GIVEN RECORDS START

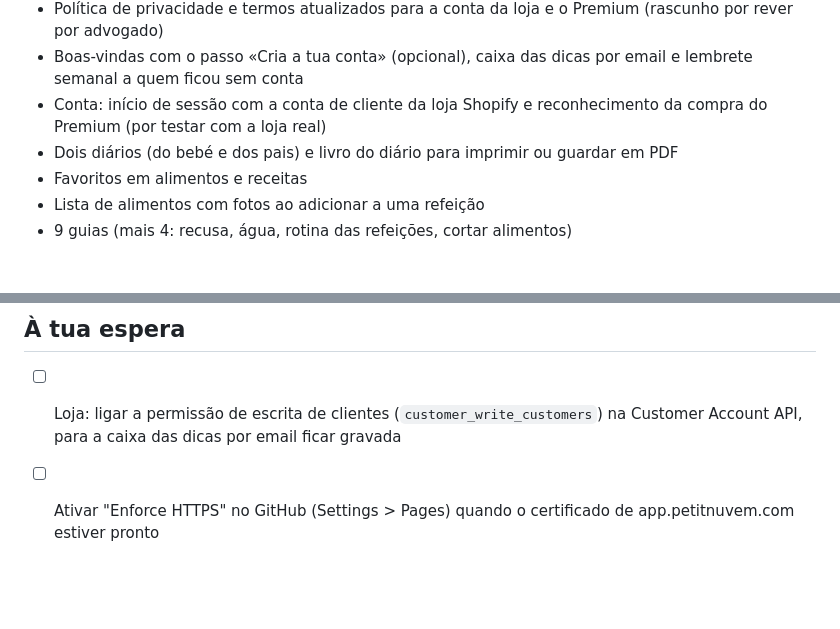
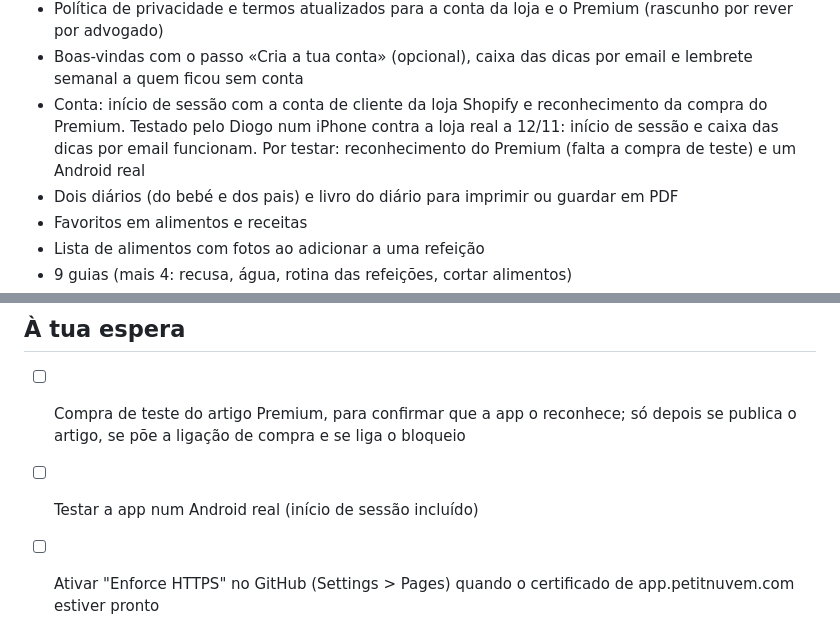
Before and after one commit to dneivafenix-lgtm/dneivafenix-lgtm.github.io, a Markdown page: docs/app-lista.md, 2 parts joined by grey strips. GitHub-like rendering; blank space fills up the shorter version.

Commit message:
Lista: teste real da conta no iPhone e o que falta testar
Co-Authored-By: Claude Fable 5.2 <noreply@anthropic.com>
Claude-Session: https://claude.ai/code/session_01WM75XeU3GAWaiwGHbNtDbE

```diff
--- a/docs/app-lista.md
+++ b/docs/app-lista.md
@@ -28,7 +28,7 @@ Atualizada a 12 de novembro de 2026. App: https://app.petitnuvem.com/
 - Registo de origem e licença das imagens em `docs/fotos-origem.md`
 - Política de privacidade e termos atualizados para a conta da loja e o Premium (rascunho por rever por advogado)
 - Boas-vindas com o passo «Cria a tua conta» (opcional), caixa das dicas por email e lembrete semanal a quem ficou sem conta
-- Conta: início de sessão com a conta de cliente da loja Shopify e reconhecimento da compra do Premium (por testar com a loja real)
+- Conta: início de sessão com a conta de cliente da loja Shopify e reconhecimento da compra do Premium. Testado pelo Diogo num iPhone contra a loja real a 12/11: início de sessão e caixa das dicas por email funcionam. Por testar: reconhecimento do Premium (falta a compra de teste) e um Android real
 - Dois diários (do bebé e dos pais) e livro do diário para imprimir ou guardar em PDF
 - Favoritos em alimentos e receitas
 - Lista de alimentos com fotos ao adicionar a uma refeição
@@ -66,7 +66,8 @@ O bloqueio (`subscription.enforce`) não se liga até haver pagamentos a funcion
 
 ## À tua espera
 
-- [ ] Loja: ligar a permissão de escrita de clientes (`customer_write_customers`) na Customer Account API, para a caixa das dicas por email ficar gravada
+- [ ] Compra de teste do artigo Premium, para confirmar que a app o reconhece; só depois se publica o artigo, se põe a ligação de compra e se liga o bloqueio
+- [ ] Testar a app num Android real (início de sessão incluído)
 
 - [ ] Ativar "Enforce HTTPS" no GitHub (Settings > Pages) quando o certificado de app.petitnuvem.com estiver pronto
 - [ ] Decidir a forma de pagamento (Shopify ou outra) e criar a conta Supabase, para contas e cópia na nuvem
```
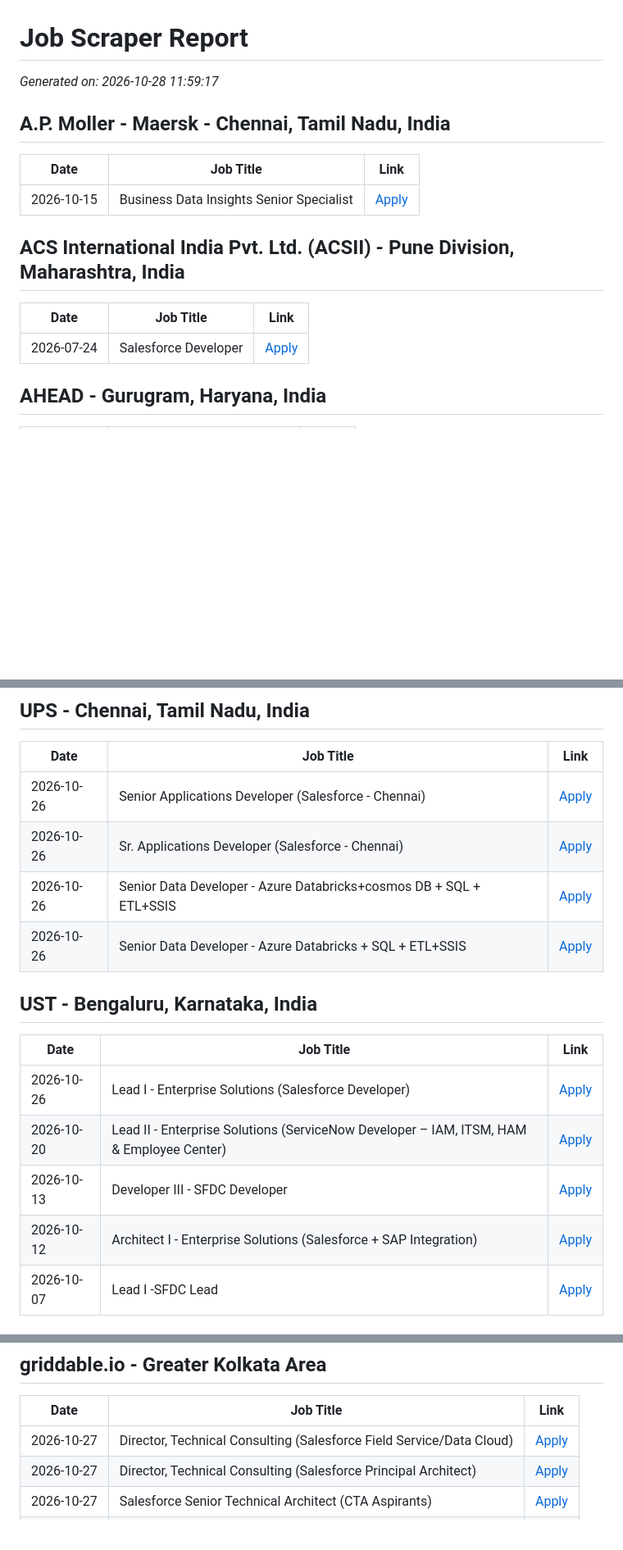
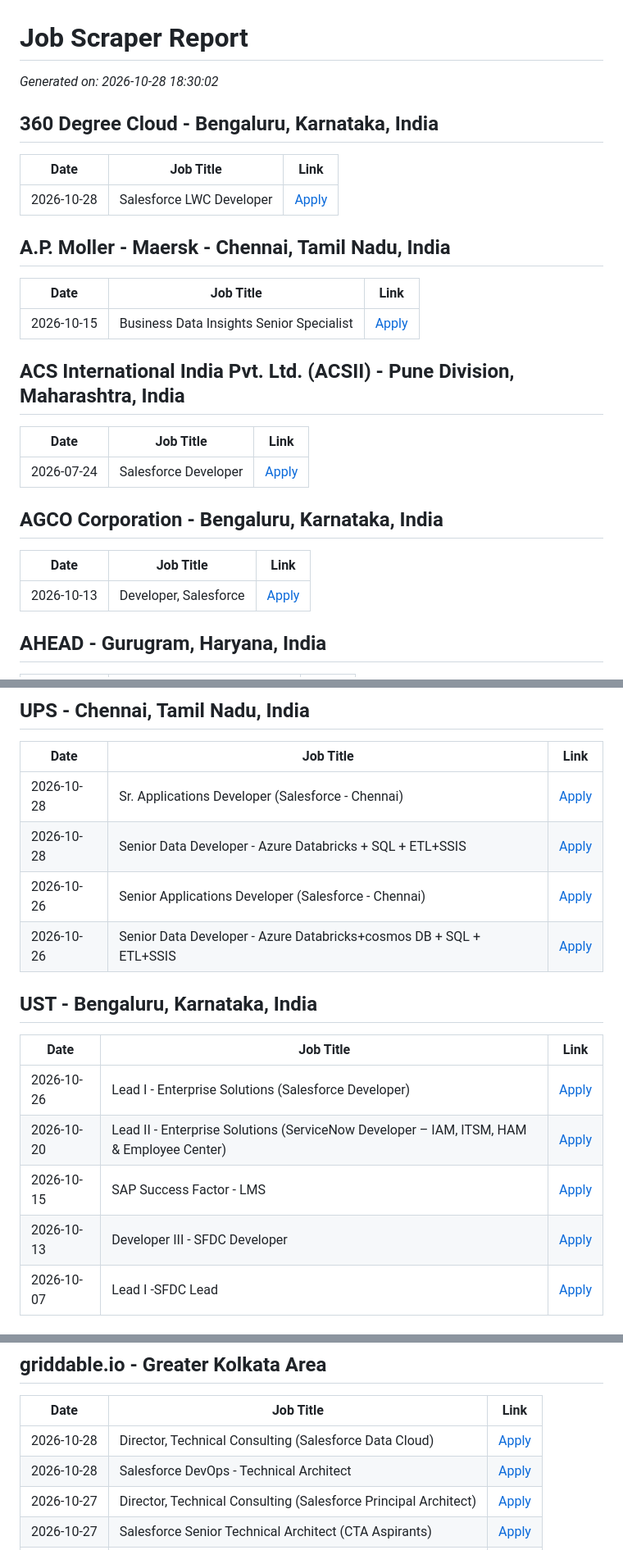
Before and after one commit to biplabnandi/job-scraper, a Markdown page: jobs_report.md, 3 parts joined by grey strips. Shown at 82% size. Rendered like a GitHub page; blank space fills up the shorter version.

```diff
--- a/jobs_report.md
+++ b/jobs_report.md
@@ -1,5 +1,10 @@
 # Job Scraper Report
-*Generated on: 2026-10-28 11:59:17*
+*Generated on: 2026-10-28 18:30:02*
+
+## 360 Degree Cloud - Bengaluru, Karnataka, India
+| Date | Job Title | Link |
+|---|---|---|
+| 2026-10-28 | Salesforce LWC Developer | [Apply](https://www.linkedin.com/jobs/view/4483893562) |
 
 ## A.P. Moller - Maersk - Chennai, Tamil Nadu, India
 | Date | Job Title | Link |
@@ -10,6 +15,11 @@
 | Date | Job Title | Link |
 |---|---|---|
 | 2026-07-24 | Salesforce Developer | [Apply](https://www.linkedin.com/jobs/view/4444064154) |
+
+## AGCO Corporation - Bengaluru, Karnataka, India
+| Date | Job Title | Link |
+|---|---|---|
+| 2026-10-13 | Developer, Salesforce | [Apply](https://www.linkedin.com/jobs/view/4478103851) |
 
 ## AHEAD - Gurugram, Haryana, India
 | Date | Job Title | Link |
@@ -2782,18 +2838,18 @@ Senior Salesforce Developer (India) | [Apply](https://www.linkedin.com/jobs/view
 ## UPS - Chennai, Tamil Nadu, India
 | Date | Job Title | Link |
 |---|---|---|
+| 2026-10-28 | Sr. Applications Developer (Salesforce - Chennai) | [Apply](https://www.linkedin.com/jobs/view/4255719034) |
+| 2026-10-28 | Senior Data Developer -  Azure Databricks + SQL + ETL+SSIS | [Apply](https://www.linkedin.com/jobs/view/4248972556) |
 | 2026-10-26 | Senior Applications Developer (Salesforce - Chennai) | [Apply](https://www.linkedin.com/jobs/view/4452703283) |
-| 2026-10-26 | Sr. Applications Developer (Salesforce - Chennai) | [Apply](https://www.linkedin.com/jobs/view/4255711795) |
-| 2026-10-26 | Senior Data Developer -  Azure Databricks+cosmos DB + SQL + ETL+SSIS | [Apply](https://www.linkedin.com/jobs/view/4248787109) |
-| 2026-10-26 | Senior Data Developer -  Azure Databricks + SQL + ETL+SSIS | [Apply](https://www.linkedin.com/jobs/view/4248972556) |
+| 2026-10-26 | Senior Data Developer -  Azure Databricks+cosmos DB + SQL + ETL+SSIS | [Apply](https://www.linkedin.com/jobs/view/4248787113) |
 
 ## UST - Bengaluru, Karnataka, India
 | Date | Job Title | Link |
 |---|---|---|
 | 2026-10-26 | Lead I - Enterprise Solutions (Salesforce Developer) | [Apply](https://www.linkedin.com/jobs/view/4481446133) |
 | 2026-10-20 | Lead II - Enterprise Solutions (ServiceNow Developer – IAM, ITSM, HAM & Employee Center) | [Apply](https://www.linkedin.com/jobs/view/4471279865) |
+| 2026-10-15 | SAP Success Factor - LMS | [Apply](https://www.linkedin.com/jobs/view/4477055902) |
 | 2026-10-13 | Developer III - SFDC Developer | [Apply](https://www.linkedin.com/jobs/view/4476445875) |
-| 2026-10-12 | Architect I - Enterprise Solutions (Salesforce + SAP Integration) | [Apply](https://www.linkedin.com/jobs/view/4438722491) |
 | 2026-10-07 | Lead I -SFDC Lead | [Apply](https://www.linkedin.com/jobs/view/4474456169) |
 
 ## UST - Chennai, Tamil Nadu, India
@@ -2973,7 +3034,8 @@ Senior Salesforce Developer (India) | [Apply](https://www.linkedin.com/jobs/view
 ## griddable.io - Greater Kolkata Area
 | Date | Job Title | Link |
 |---|---|---|
-| 2026-10-27 | Director, Technical Consulting (Salesforce Field Service/Data Cloud) | [Apply](https://www.linkedin.com/jobs/view/4484085321) |
+| 2026-10-28 | Director, Technical Consulting (Salesforce Data Cloud) | [Apply](https://www.linkedin.com/jobs/view/4484490269) |
+| 2026-10-28 | Salesforce DevOps - Technical Architect | [Apply](https://www.linkedin.com/jobs/view/4484475672) |
 | 2026-10-27 | Director, Technical Consulting (Salesforce Principal Architect) | [Apply](https://www.linkedin.com/jobs/view/4484085320) |
 | 2026-10-27 | Salesforce Senior Technical Architect (CTA Aspirants) | [Apply](https://www.linkedin.com/jobs/view/4484087250) |
 | 2026-10-27 | Salesforce Technical Architect | [Apply](https://www.linkedin.com/jobs/view/4484085316) |
```
Also changed, not shown: other parts of jobs_report.md (+183 -132 lines).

GIVEN RECORDS END

◆ DESCRIPTION OF THE TASK: Reproduce every record above word for word. Leave the pictures out.

◆ RESPONSE AREA:
Before and after one commit to dneivafenix-lgtm/dneivafenix-lgtm.github.io, a Markdown page: docs/app-lista.md, 2 parts joined by grey strips. GitHub-like rendering; blank space fills up the shorter version.

Commit message:
Lista: teste real da conta no iPhone e o que falta testar
Co-Authored-By: Claude Fable 5.2 <noreply@anthropic.com>
Claude-Session: https://claude.ai/code/session_01WM75XeU3GAWaiwGHbNtDbE

```diff
--- a/docs/app-lista.md
+++ b/docs/app-lista.md
@@ -28,7 +28,7 @@ Atualizada a 12 de novembro de 2026. App: https://app.petitnuvem.com/
 - Registo de origem e licença das imagens em `docs/fotos-origem.md`
 - Política de privacidade e termos atualizados para a conta da loja e o Premium (rascunho por rever por advogado)
 - Boas-vindas com o passo «Cria a tua conta» (opcional), caixa das dicas por email e lembrete semanal a quem ficou sem conta
-- Conta: início de sessão com a conta de cliente da loja Shopify e reconhecimento da compra do Premium (por testar com a loja real)
+- Conta: início de sessão com a conta de cliente da loja Shopify e reconhecimento da compra do Premium. Testado pelo Diogo num iPhone contra a loja real a 12/11: início de sessão e caixa das dicas por email funcionam. Por testar: reconhecimento do Premium (falta a compra de teste) e um Android real
 - Dois diários (do bebé e dos pais) e livro do diário para imprimir ou guardar em PDF
 - Favoritos em alimentos e receitas
 - Lista de alimentos com fotos ao adicionar a uma refeição
@@ -66,7 +66,8 @@ O bloqueio (`subscription.enforce`) não se liga até haver pagamentos a funcion
 
 ## À tua espera
 
-- [ ] Loja: ligar a permissão de escrita de clientes (`customer_write_customers`) na Customer Account API, para a caixa das dicas por email ficar gravada
+- [ ] Compra de teste do artigo Premium, para confirmar que a app o reconhece; só depois se publica o artigo, se põe a ligação de compra e se liga o bloqueio
+- [ ] Testar a app num Android real (início de sessão incluído)
 
 - [ ] Ativar "Enforce HTTPS" no GitHub (Settings > Pages) quando o certificado de app.petitnuvem.com estiver pronto
 - [ ] Decidir a forma de pagamento (Shopify ou outra) e criar a conta Supabase, para contas e cópia na nuvem
```
Before and after one commit to biplabnandi/job-scraper, a Markdown page: jobs_report.md, 3 parts joined by grey strips. Shown at 82% size. Rendered like a GitHub page; blank space fills up the shorter version.

```diff
--- a/jobs_report.md
+++ b/jobs_report.md
@@ -1,5 +1,10 @@
 # Job Scraper Report
-*Generated on: 2026-10-28 11:59:17*
+*Generated on: 2026-10-28 18:30:02*
+
+## 360 Degree Cloud - Bengaluru, Karnataka, India
+| Date | Job Title | Link |
+|---|---|---|
+| 2026-10-28 | Salesforce LWC Developer | [Apply](https://www.linkedin.com/jobs/view/4483893562) |
 
 ## A.P. Moller - Maersk - Chennai, Tamil Nadu, India
 | Date | Job Title | Link |
@@ -10,6 +15,11 @@
 | Date | Job Title | Link |
 |---|---|---|
 | 2026-07-24 | Salesforce Developer | [Apply](https://www.linkedin.com/jobs/view/4444064154) |
+
+## AGCO Corporation - Bengaluru, Karnataka, India
+| Date | Job Title | Link |
+|---|---|---|
+| 2026-10-13 | Developer, Salesforce | [Apply](https://www.linkedin.com/jobs/view/4478103851) |
 
 ## AHEAD - Gurugram, Haryana, India
 | Date | Job Title | Link |
@@ -2782,18 +2838,18 @@ Senior Salesforce Developer (India) | [Apply](https://www.linkedin.com/jobs/view
 ## UPS - Chennai, Tamil Nadu, India
 | Date | Job Title | Link |
 |---|---|---|
+| 2026-10-28 | Sr. Applications Developer (Salesforce - Chennai) | [Apply](https://www.linkedin.com/jobs/view/4255719034) |
+| 2026-10-28 | Senior Data Developer -  Azure Databricks + SQL + ETL+SSIS | [Apply](https://www.linkedin.com/jobs/view/4248972556) |
 | 2026-10-26 | Senior Applications Developer (Salesforce - Chennai) | [Apply](https://www.linkedin.com/jobs/view/4452703283) |
-| 2026-10-26 | Sr. Applications Developer (Salesforce - Chennai) | [Apply](https://www.linkedin.com/jobs/view/4255711795) |
-| 2026-10-26 | Senior Data Developer -  Azure Databricks+cosmos DB + SQL + ETL+SSIS | [Apply](https://www.linkedin.com/jobs/view/4248787109) |
-| 2026-10-26 | Senior Data Developer -  Azure Databricks + SQL + ETL+SSIS | [Apply](https://www.linkedin.com/jobs/view/4248972556) |
+| 2026-10-26 | Senior Data Developer -  Azure Databricks+cosmos DB + SQL + ETL+SSIS | [Apply](https://www.linkedin.com/jobs/view/4248787113) |
 
 ## UST - Bengaluru, Karnataka, India
 | Date | Job Title | Link |
 |---|---|---|
 | 2026-10-26 | Lead I - Enterprise Solutions (Salesforce Developer) | [Apply](https://www.linkedin.com/jobs/view/4481446133) |
 | 2026-10-20 | Lead II - Enterprise Solutions (ServiceNow Developer – IAM, ITSM, HAM & Employee Center) | [Apply](https://www.linkedin.com/jobs/view/4471279865) |
+| 2026-10-15 | SAP Success Factor - LMS | [Apply](https://www.linkedin.com/jobs/view/4477055902) |
 | 2026-10-13 | Developer III - SFDC Developer | [Apply](https://www.linkedin.com/jobs/view/4476445875) |
-| 2026-10-12 | Architect I - Enterprise Solutions (Salesforce + SAP Integration) | [Apply](https://www.linkedin.com/jobs/view/4438722491) |
 | 2026-10-07 | Lead I -SFDC Lead | [Apply](https://www.linkedin.com/jobs/view/4474456169) |
 
 ## UST - Chennai, Tamil Nadu, India
@@ -2973,7 +3034,8 @@ Senior Salesforce Developer (India) | [Apply](https://www.linkedin.com/jobs/view
 ## griddable.io - Greater Kolkata Area
 | Date | Job Title | Link |
 |---|---|---|
-| 2026-10-27 | Director, Technical Consulting (Salesforce Field Service/Data Cloud) | [Apply](https://www.linkedin.com/jobs/view/4484085321) |
+| 2026-10-28 | Director, Technical Consulting (Salesforce Data Cloud) | [Apply](https://www.linkedin.com/jobs/view/4484490269) |
+| 2026-10-28 | Salesforce DevOps - Technical Architect | [Apply](https://www.linkedin.com/jobs/view/4484475672) |
 | 2026-10-27 | Director, Technical Consulting (Salesforce Principal Architect) | [Apply](https://www.linkedin.com/jobs/view/4484085320) |
 | 2026-10-27 | Salesforce Senior Technical Architect (CTA Aspirants) | [Apply](https://www.linkedin.com/jobs/view/4484087250) |
 | 2026-10-27 | Salesforce Technical Architect | [Apply](https://www.linkedin.com/jobs/view/4484085316) |
```
Also changed, not shown: other parts of jobs_report.md (+183 -132 lines).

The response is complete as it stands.